#### GOAL OF THE EXERCISE
Show, from the entries below, every line in which "setColorFilter" appears.

#### DATASET ENTRIES
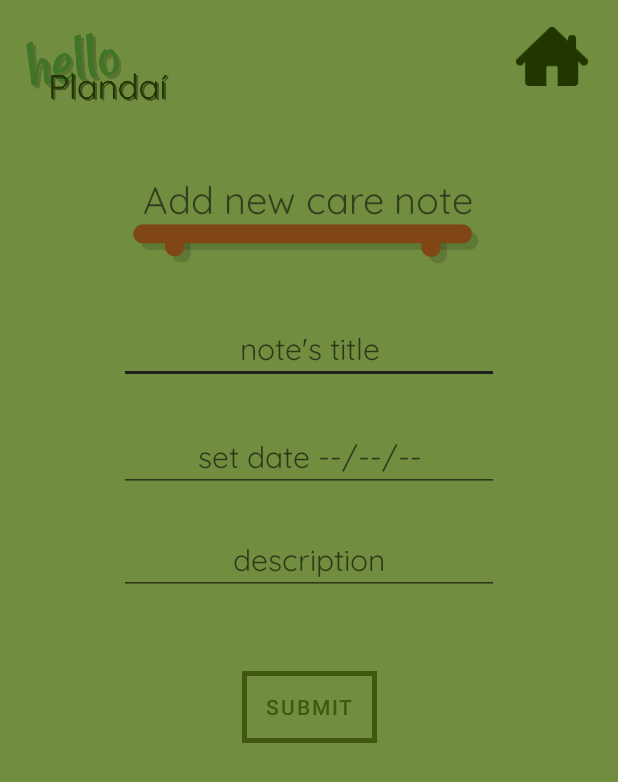
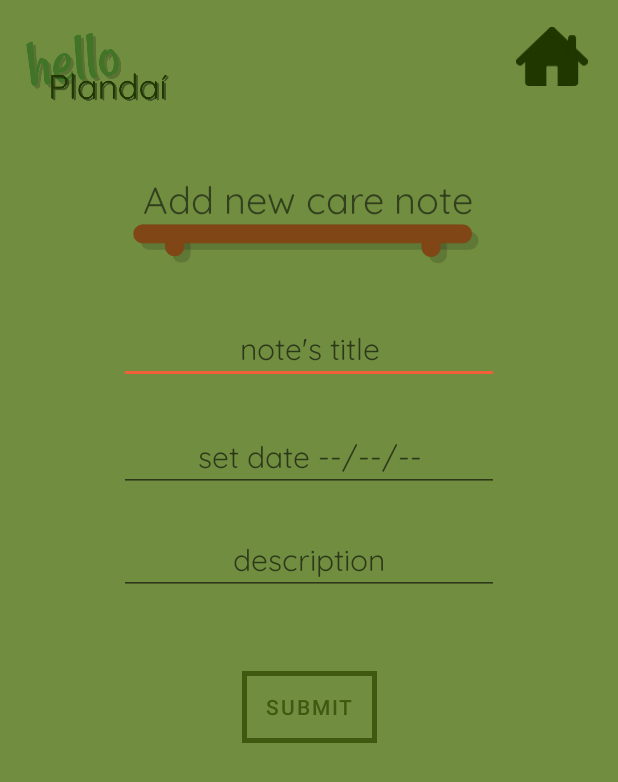
Before and after one commit to Zamerykanizowana/plandai, an Android app: the AddNewPlantCareActivity screen opened directly, with no data from a screen before it, after a tap on "SUBMIT", on a phone screen of 412 x 824 dp. Shown: the top 782 px of the screen. Run offline under Robolectric (Android 15) with nearby library versions, the phone set to English and light mode, and no system bars.

Commit message:
First part of validation in AddNewPlantCareNote

```diff
--- a/app/src/main/java/com/example/myapplication/AddNewPlantCareActivity.kt
+++ b/app/src/main/java/com/example/myapplication/AddNewPlantCareActivity.kt
@@ -3,6 +3,7 @@ package com.example.myapplication
 import android.annotation.SuppressLint
 import android.app.DatePickerDialog
 import android.content.Intent
+import android.graphics.PorterDuff
 import android.os.Bundle
 import android.os.PersistableBundle
 import android.util.Log
@@ -12,6 +13,7 @@ import android.widget.EditText
 import android.widget.Spinner
 import android.widget.Toast
 import androidx.appcompat.app.AppCompatActivity
+import androidx.core.content.ContextCompat
 import kotlinx.coroutines.Dispatchers
 import kotlinx.coroutines.GlobalScope
 import kotlinx.coroutines.launch
@@ -58,16 +60,16 @@ class AddNewPlantCareActivity  : AppCompatActivity() {
     }
 
     fun addNewPlantCareNote(view: View) {
-        val noteTitle = findViewById<EditText>(R.id.noteTitle).text.toString()
-        val description = findViewById<EditText>(R.id.description).text.toString()
-//        TODO tu sie wykrzacza, nie moze przeparsowac pusta date!
-        val dateOfCare = SimpleDateFormat("dd/MM/yyyy").parse(findViewById<EditText>(R.id.dateOfCare).text.toString())
-        Log.i("test", "value in new note : $noteTitle")
-        Log.i("test", "value in new note : $description")
-        Log.i("test", "value in new note : $dateOfCare")
-        if (!noteTitle.isNullOrEmpty() && !description.isNullOrEmpty()) {
+        val noteTitle = findViewById<EditText>(R.id.noteTitle)
+        val description = findViewById<EditText>(R.id.description)
+        val dateOfCare = findViewById<EditText>(R.id.dateOfCare)
+
+//        val    dateOfCare = SimpleDateFormat("dd/MM/yyyy").parse(findViewById<EditText>(R.id.dateOfCare).text.toString())
+
+        if (!noteTitle.text.toString().isNullOrEmpty() && !description.text.toString().isNullOrEmpty() && !dateOfCare.text.toString().isNullOrEmpty()) {
             Log.i("anpcn", "addNewPlantCareNote check : $noteTitle")
-            val newCareNote = PlantCareNote(0, noteTitle, dateOfCare, description)
+            val parsedDateCare = SimpleDateFormat("dd/MM/yyyy").parse(dateOfCare.text.toString())
+            val newCareNote = PlantCareNote(0, noteTitle.text.toString(), parsedDateCare, description.text.toString())
             val plantDb = PlantRoomDatabase.getDatabase(this)
 
             GlobalScope.launch(Dispatchers.Main) {
@@ -82,10 +84,31 @@ class AddNewPlantCareActivity  : AppCompatActivity() {
             goHome(view)
         } else {
             Log.i("warning", "empty values in form")
+            if (noteTitle.text.toString().isNullOrEmpty()) {
+//                android:backgroundTint="@color/warning_red"
+                noteTitle.getBackground().setColorFilter(resources.getColor(R.color.warning_red), PorterDuff.Mode.SRC_ATOP);
+            }
+            if (description.text.toString().isNullOrEmpty()) {
+                Log.i("warning", "in if statement")
+                description.setTextColor(ContextCompat.getColor(this, R.color.warning_red))
+            }
+            if (dateOfCare.text.toString().isNullOrEmpty()) {
+                dateOfCare.setTextColor(ContextCompat.getColor(this, R.color.warning_red))
+            }
             val toast = Toast.makeText(this@AddNewPlantCareActivity, "Invalid value(s)!", Toast.LENGTH_SHORT)
             toast.show()
+            noteTitle.setOnClickListener(object : View.OnClickListener {
+                override fun onClick(view: View) {
+                    noteTitle.getBackground().setColorFilter(resources.getColor(R.color.black), PorterDuff.Mode.SRC_ATOP);
+                }
+            })
+            noteTitle.setOnFocusChangeListener { view: View, b -> setBackgroudTint(noteTitle) }
         }
 
+    }
+
+    private fun setBackgroudTint(editText: EditText) {
+        editText.getBackground().setColorFilter(resources.getColor(R.color.purple_700), PorterDuff.Mode.SRC_ATOP);
     }
 
     fun goHome(view: View) {
--- a/app/src/main/res/values/colors.xml
+++ b/app/src/main/res/values/colors.xml
@@ -10,4 +10,5 @@
     <color name="bgc_green">#708D40</color>
     <color name="button_green">#405910</color>
     <color name="dark_green">#203700</color>
+    <color name="warning_red">#F0613A</color>
 </resources>
```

#### RESPONSE AREA
+                noteTitle.getBackground().setColorFilter(resources.getColor(R.color.warning_red), PorterDuff.Mode.SRC_ATOP);
+                    noteTitle.getBackground().setColorFilter(resources.getColor(R.color.black), PorterDuff.Mode.SRC_ATOP);
+        editText.getBackground().setColorFilter(resources.getColor(R.color.purple_700), PorterDuff.Mode.SRC_ATOP);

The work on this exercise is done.